Nov. 3 is the real deal for the contentious presidential election, and if you are not one of the 1.1 million New Yorkers who have voted early, you may want to read this.
Up to 1,200 polling sites are now open across the city until 9 pm, which you can find by inputing your address on the NYC Board of Elections website. If you are voting absentee, you can either take the ballot to a poll site and drop it off, or you can take it to the Post Office.
As long as it is postmarked for election day, Nov. 3, and all the signature fields are signed, the BOE will count your vote.
Mayor Bill de Blasio on Monday assured New Yorkers that heading to the polls Tuesday would be safe, but urged them to be on the lookout for instances of voter intimidation.
“Now, we want people who haven’t yet voted either early voting or absentee to have all the information they need to vote in-person and we want people to know that it is safe. We want people to know that when you go out there, it will be safe and secure. We also want people to know that we will not accept any effort to intimidate voters in New York City,” he said. “The Election Observer Corps is going to be out there in force – over 500 volunteers, lawyers and city officials, people who are giving their time of themselves to make sure the election is accurate, safe, no one is intimidated, no one is harassed.”
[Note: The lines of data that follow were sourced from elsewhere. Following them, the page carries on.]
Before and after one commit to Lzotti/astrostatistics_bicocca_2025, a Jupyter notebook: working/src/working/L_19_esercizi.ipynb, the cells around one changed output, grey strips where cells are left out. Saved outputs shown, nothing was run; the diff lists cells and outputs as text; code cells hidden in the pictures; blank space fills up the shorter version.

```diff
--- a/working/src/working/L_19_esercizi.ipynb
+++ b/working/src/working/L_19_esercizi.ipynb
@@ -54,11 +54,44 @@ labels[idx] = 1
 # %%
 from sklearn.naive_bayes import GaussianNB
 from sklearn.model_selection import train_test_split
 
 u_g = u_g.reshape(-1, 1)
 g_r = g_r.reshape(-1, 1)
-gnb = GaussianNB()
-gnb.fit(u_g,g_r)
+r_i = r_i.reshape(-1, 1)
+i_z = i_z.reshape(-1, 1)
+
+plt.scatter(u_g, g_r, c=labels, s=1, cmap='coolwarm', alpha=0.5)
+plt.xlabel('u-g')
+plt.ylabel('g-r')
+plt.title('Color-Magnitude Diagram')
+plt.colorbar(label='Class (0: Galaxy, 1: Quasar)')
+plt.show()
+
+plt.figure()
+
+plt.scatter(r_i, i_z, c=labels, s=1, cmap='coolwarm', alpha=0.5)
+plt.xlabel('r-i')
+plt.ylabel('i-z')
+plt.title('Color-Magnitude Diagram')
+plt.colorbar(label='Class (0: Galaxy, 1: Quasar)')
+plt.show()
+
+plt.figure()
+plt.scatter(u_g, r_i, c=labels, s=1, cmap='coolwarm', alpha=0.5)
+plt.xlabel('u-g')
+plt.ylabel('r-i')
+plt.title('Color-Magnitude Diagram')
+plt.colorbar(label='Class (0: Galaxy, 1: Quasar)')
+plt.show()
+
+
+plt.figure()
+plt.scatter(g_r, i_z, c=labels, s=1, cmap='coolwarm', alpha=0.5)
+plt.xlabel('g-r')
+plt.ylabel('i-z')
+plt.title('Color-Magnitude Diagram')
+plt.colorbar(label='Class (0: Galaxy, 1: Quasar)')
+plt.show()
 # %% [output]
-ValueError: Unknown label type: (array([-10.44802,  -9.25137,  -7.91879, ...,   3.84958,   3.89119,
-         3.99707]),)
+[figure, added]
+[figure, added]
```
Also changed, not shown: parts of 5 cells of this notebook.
The city will provide additional interpreters at 52 polling stations tomorrow to help native Arabic, Urdu, Bengali, Chinese, Haitian Creole, Italian, Korean, Polish, Russian and Yiddish speakers cast their votes on Election Day, officials said on Monday.
“Language should not be a barrier to civic engagement,” said Civic Engagement Chair and Executive Director Dr. Sarah Sayeed. “Voting is a commitment to yourself, to your community and our shared democracy. Make a plan to vote.”
Additional interpreters will be mostly serving polling sites in Brooklyn although some are set to work at sites across the five boroughs.
For more information on which polling sites have language assistance and for which languages, call 866-VOTE-NYC.
Long lines are expected throughout the day, despite the borough’s impressive turnout during early voting.
Brooklynites cast the most ballots during early voting, besting all four other boroughs with a total of 373,270 voters checking in at polling sites, according to the city’s Board of Elections.
BOE’s preliminary figures show that Kings County accounted for more than a third of all early votes in the city, which came in a total of 1,119,056 by Sunday evening.
Check back for continued coverage throughout the day.